◆ Action item
Copy every entry word for word. Skip the pictures.

++++ Data excerpts

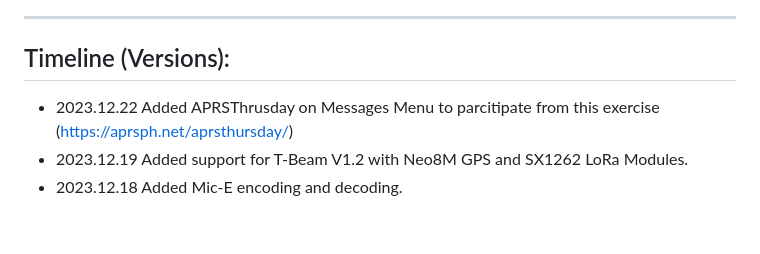
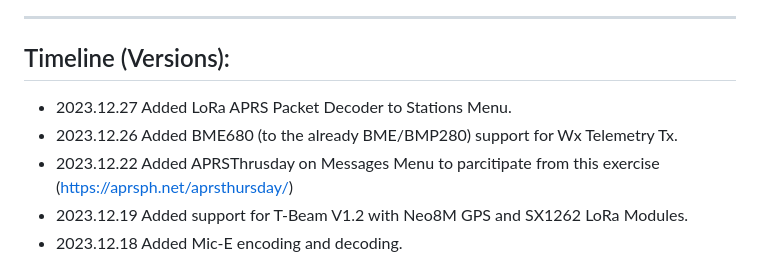
Before and after one commit to 9M2PJU/LoRa_APRS_Tracker, a Markdown page: README.md, the part around the change. GitHub-like rendering; blank space fills up the shorter version.

```diff
--- a/README.md
+++ b/README.md
@@ -53,6 +53,8 @@ ____________________________________________________
 ____________________________________________________
 ## Timeline (Versions):
 
+- 2023.12.27 Added LoRa APRS Packet Decoder to Stations Menu.
+- 2023.12.26 Added BME680 (to the already BME/BMP280) support for Wx Telemetry Tx.
 - 2023.12.22 Added APRSThrusday on Messages Menu to parcitipate from this exercise (https://aprsph.net/aprsthursday/)
 - 2023.12.19 Added support for T-Beam V1.2 with Neo8M GPS and SX1262 LoRa Modules.
 - 2023.12.18 Added Mic-E encoding and decoding.
```
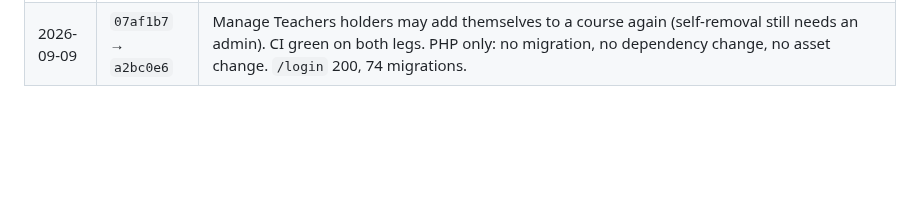
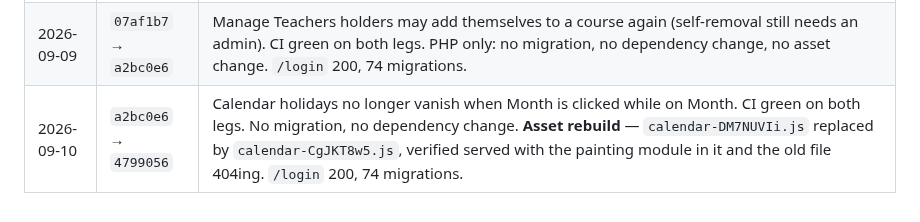
Before and after one commit to guansoon99/tuition-centre, a Markdown page: deploy-production.md, the part around the change. GitHub-like rendering; blank space fills up the shorter version.

Commit message:
Log the calendar-fix deploys to staging and production
Co-Authored-By: Claude Fable 5.1 <noreply@anthropic.com>

```diff
--- a/deploy-production.md
+++ b/deploy-production.md
@@ -101,3 +101,4 @@ it's fine".
 | 2026-09-08 | `8005672` → `1732196` | Action menus for sections and materials. CI green on both legs. One migration (`indent` on `materials`, default 0). No dependency change. Six new routes, verified in the cached list. **Asset rebuild** — `app-DfeY9C-O.css` replaced by `app-Dy_K7Y4D.css`, verified served with the old file 404ing. Media-route check in the verify step: 302. `/login` 200, 73 migrations. |
 | 2026-09-09 | `1732196` → `07af1b7` | Creating a course is now the `courses.create` permission rather than the admin role. CI green on both legs. One migration (creates the permission row, no backfill). No dependency change, no asset change. The create routes changed middleware; verified `permission:courses.create` on them in the cached list. First attempt failed before the script ran: the Windows ssh-agent had stopped overnight, so the key had to be reloaded. `/login` 200, 74 migrations. |
 | 2026-09-09 | `07af1b7` → `a2bc0e6` | Manage Teachers holders may add themselves to a course again (self-removal still needs an admin). CI green on both legs. PHP only: no migration, no dependency change, no asset change. `/login` 200, 74 migrations. |
+| 2026-09-10 | `a2bc0e6` → `4799056` | Calendar holidays no longer vanish when Month is clicked while on Month. CI green on both legs. No migration, no dependency change. **Asset rebuild** — `calendar-DM7NUVIi.js` replaced by `calendar-CgJKT8w5.js`, verified served with the painting module in it and the old file 404ing. `/login` 200, 74 migrations. |
```
Also changed, not shown: deploy-staging.md (+1 -0 lines).
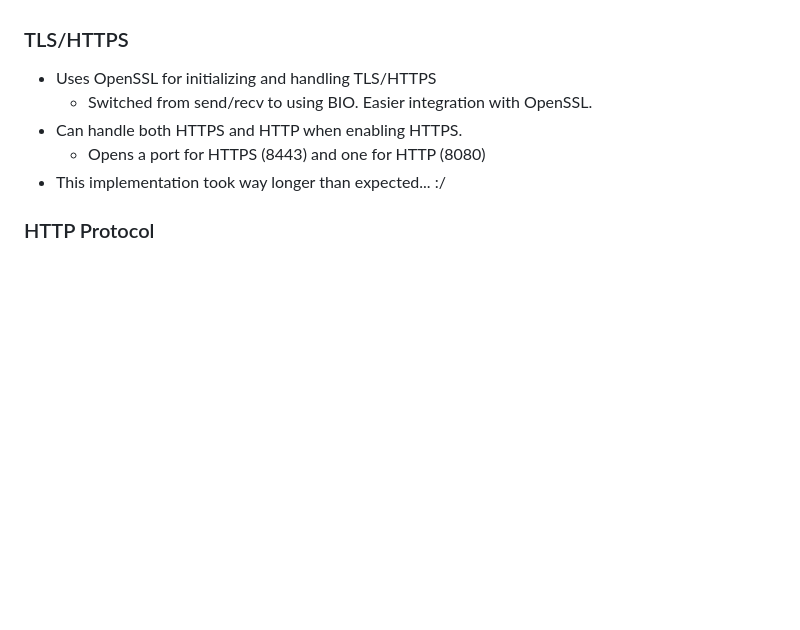
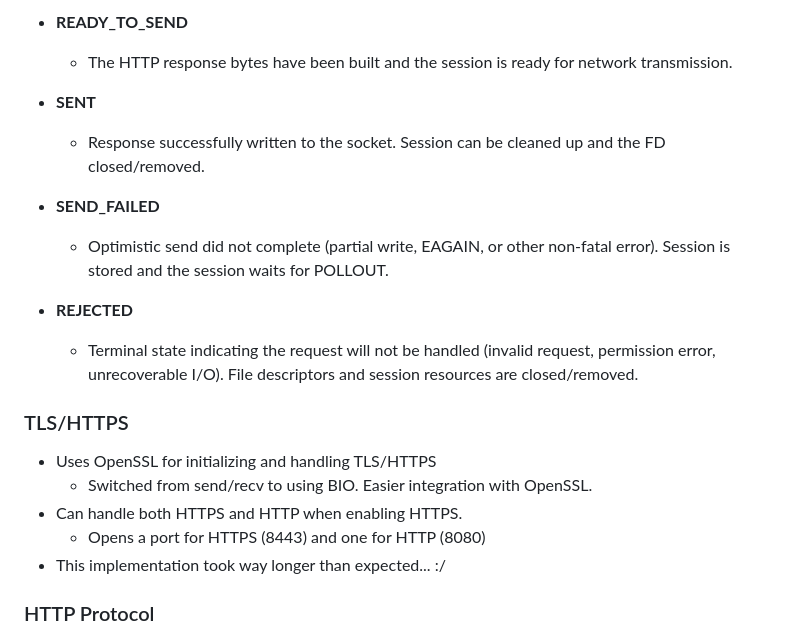
Before and after one commit to diderikk/wind_breaker, a Markdown page: README.md, the part around the change printed below. Rendered like a GitHub page; blank space fills up the shorter version.

```diff
--- a/README.md
+++ b/README.md
@@ -32,3 +63,15 @@ The sender performs an optimistic send of the response. If this fails, the respo
+- **READY_TO_SEND**
+  - The HTTP response bytes have been built and the session is ready for network transmission.
+
+- **SENT**
+  - Response successfully written to the socket. Session can be cleaned up and the FD closed/removed.
+
+- **SEND_FAILED**
+  - Optimistic send did not complete (partial write, EAGAIN, or other non-fatal error). Session is stored and the session waits for POLLOUT.
+
+- **REJECTED**
+  - Terminal state indicating the request will not be handled (invalid request, permission error, unrecoverable I/O). File descriptors and session resources are closed/removed.
+
 
 ### TLS/HTTPS
 * Uses OpenSSL for initializing and handling TLS/HTTPS
```
Also changed, not shown: other parts of README.md (+42 -11 lines).
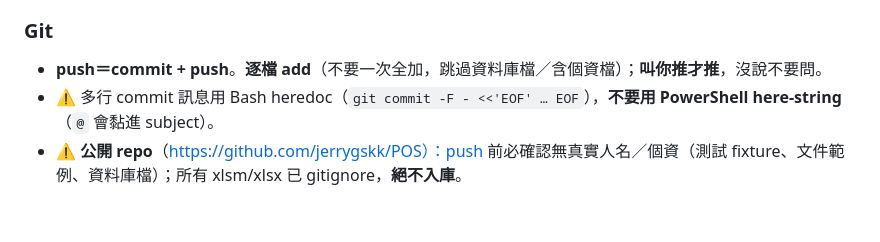
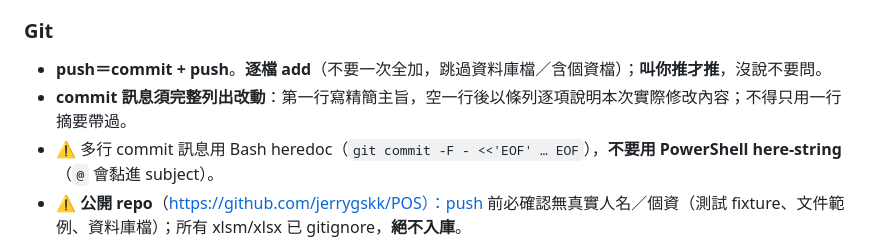
Before and after one commit to jerrygskk/POS, a Markdown page: CLAUDE.md, the part around the change. GitHub-like rendering; blank space fills up the shorter version.

Commit message:
docs: 規範 commit 訊息格式
- 要求第一行使用精簡主旨
- 要求空行後逐項列出實際修改內容
- 禁止僅以單行摘要帶過改動

```diff
--- a/CLAUDE.md
+++ b/CLAUDE.md
@@ -39,6 +39,7 @@
 ### Git
 
 - **push＝commit + push**。**逐檔 add**（不要一次全加，跳過資料庫檔／含個資檔）；**叫你推才推**，沒說不要問。
+- **commit 訊息須完整列出改動**：第一行寫精簡主旨，空一行後以條列逐項說明本次實際修改內容；不得只用一行摘要帶過。
 - ⚠️ 多行 commit 訊息用 Bash heredoc（`git commit -F - <<'EOF' … EOF`），**不要用 PowerShell here-string**（`@` 會黏進 subject）。
 - ⚠️ **公開 repo**（https://github.com/jerrygskk/POS）：push 前必確認無真實人名／個資（測試 fixture、文件範例、資料庫檔）；所有 xlsm/xlsx 已 gitignore，**絕不入庫**。
 ### 發布
```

++++++++

◆ Exercise answer
Before and after one commit to 9M2PJU/LoRa_APRS_Tracker, a Markdown page: README.md, the part around the change. GitHub-like rendering; blank space fills up the shorter version.

```diff
--- a/README.md
+++ b/README.md
@@ -53,6 +53,8 @@ ____________________________________________________
 ____________________________________________________
 ## Timeline (Versions):
 
+- 2023.12.27 Added LoRa APRS Packet Decoder to Stations Menu.
+- 2023.12.26 Added BME680 (to the already BME/BMP280) support for Wx Telemetry Tx.
 - 2023.12.22 Added APRSThrusday on Messages Menu to parcitipate from this exercise (https://aprsph.net/aprsthursday/)
 - 2023.12.19 Added support for T-Beam V1.2 with Neo8M GPS and SX1262 LoRa Modules.
 - 2023.12.18 Added Mic-E encoding and decoding.
```
Before and after one commit to guansoon99/tuition-centre, a Markdown page: deploy-production.md, the part around the change. GitHub-like rendering; blank space fills up the shorter version.

Commit message:
Log the calendar-fix deploys to staging and production
Co-Authored-By: Claude Fable 5.1 <noreply@anthropic.com>

```diff
--- a/deploy-production.md
+++ b/deploy-production.md
@@ -101,3 +101,4 @@ it's fine".
 | 2026-09-08 | `8005672` → `1732196` | Action menus for sections and materials. CI green on both legs. One migration (`indent` on `materials`, default 0). No dependency change. Six new routes, verified in the cached list. **Asset rebuild** — `app-DfeY9C-O.css` replaced by `app-Dy_K7Y4D.css`, verified served with the old file 404ing. Media-route check in the verify step: 302. `/login` 200, 73 migrations. |
 | 2026-09-09 | `1732196` → `07af1b7` | Creating a course is now the `courses.create` permission rather than the admin role. CI green on both legs. One migration (creates the permission row, no backfill). No dependency change, no asset change. The create routes changed middleware; verified `permission:courses.create` on them in the cached list. First attempt failed before the script ran: the Windows ssh-agent had stopped overnight, so the key had to be reloaded. `/login` 200, 74 migrations. |
 | 2026-09-09 | `07af1b7` → `a2bc0e6` | Manage Teachers holders may add themselves to a course again (self-removal still needs an admin). CI green on both legs. PHP only: no migration, no dependency change, no asset change. `/login` 200, 74 migrations. |
+| 2026-09-10 | `a2bc0e6` → `4799056` | Calendar holidays no longer vanish when Month is clicked while on Month. CI green on both legs. No migration, no dependency change. **Asset rebuild** — `calendar-DM7NUVIi.js` replaced by `calendar-CgJKT8w5.js`, verified served with the painting module in it and the old file 404ing. `/login` 200, 74 migrations. |
```
Also changed, not shown: deploy-staging.md (+1 -0 lines).
Before and after one commit to diderikk/wind_breaker, a Markdown page: README.md, the part around the change printed below. Rendered like a GitHub page; blank space fills up the shorter version.

```diff
--- a/README.md
+++ b/README.md
@@ -32,3 +63,15 @@ The sender performs an optimistic send of the response. If this fails, the respo
+- **READY_TO_SEND**
+  - The HTTP response bytes have been built and the session is ready for network transmission.
+
+- **SENT**
+  - Response successfully written to the socket. Session can be cleaned up and the FD closed/removed.
+
+- **SEND_FAILED**
+  - Optimistic send did not complete (partial write, EAGAIN, or other non-fatal error). Session is stored and the session waits for POLLOUT.
+
+- **REJECTED**
+  - Terminal state indicating the request will not be handled (invalid request, permission error, unrecoverable I/O). File descriptors and session resources are closed/removed.
+
 
 ### TLS/HTTPS
 * Uses OpenSSL for initializing and handling TLS/HTTPS
```
Also changed, not shown: other parts of README.md (+42 -11 lines).
Before and after one commit to jerrygskk/POS, a Markdown page: CLAUDE.md, the part around the change. GitHub-like rendering; blank space fills up the shorter version.

Commit message:
docs: 規範 commit 訊息格式
- 要求第一行使用精簡主旨
- 要求空行後逐項列出實際修改內容
- 禁止僅以單行摘要帶過改動

```diff
--- a/CLAUDE.md
+++ b/CLAUDE.md
@@ -39,6 +39,7 @@
 ### Git
 
 - **push＝commit + push**。**逐檔 add**（不要一次全加，跳過資料庫檔／含個資檔）；**叫你推才推**，沒說不要問。
+- **commit 訊息須完整列出改動**：第一行寫精簡主旨，空一行後以條列逐項說明本次實際修改內容；不得只用一行摘要帶過。
 - ⚠️ 多行 commit 訊息用 Bash heredoc（`git commit -F - <<'EOF' … EOF`），**不要用 PowerShell here-string**（`@` 會黏進 subject）。
 - ⚠️ **公開 repo**（https://github.com/jerrygskk/POS）：push 前必確認無真實人名／個資（測試 fixture、文件範例、資料庫檔）；所有 xlsm/xlsx 已 gitignore，**絕不入庫**。
 ### 發布
```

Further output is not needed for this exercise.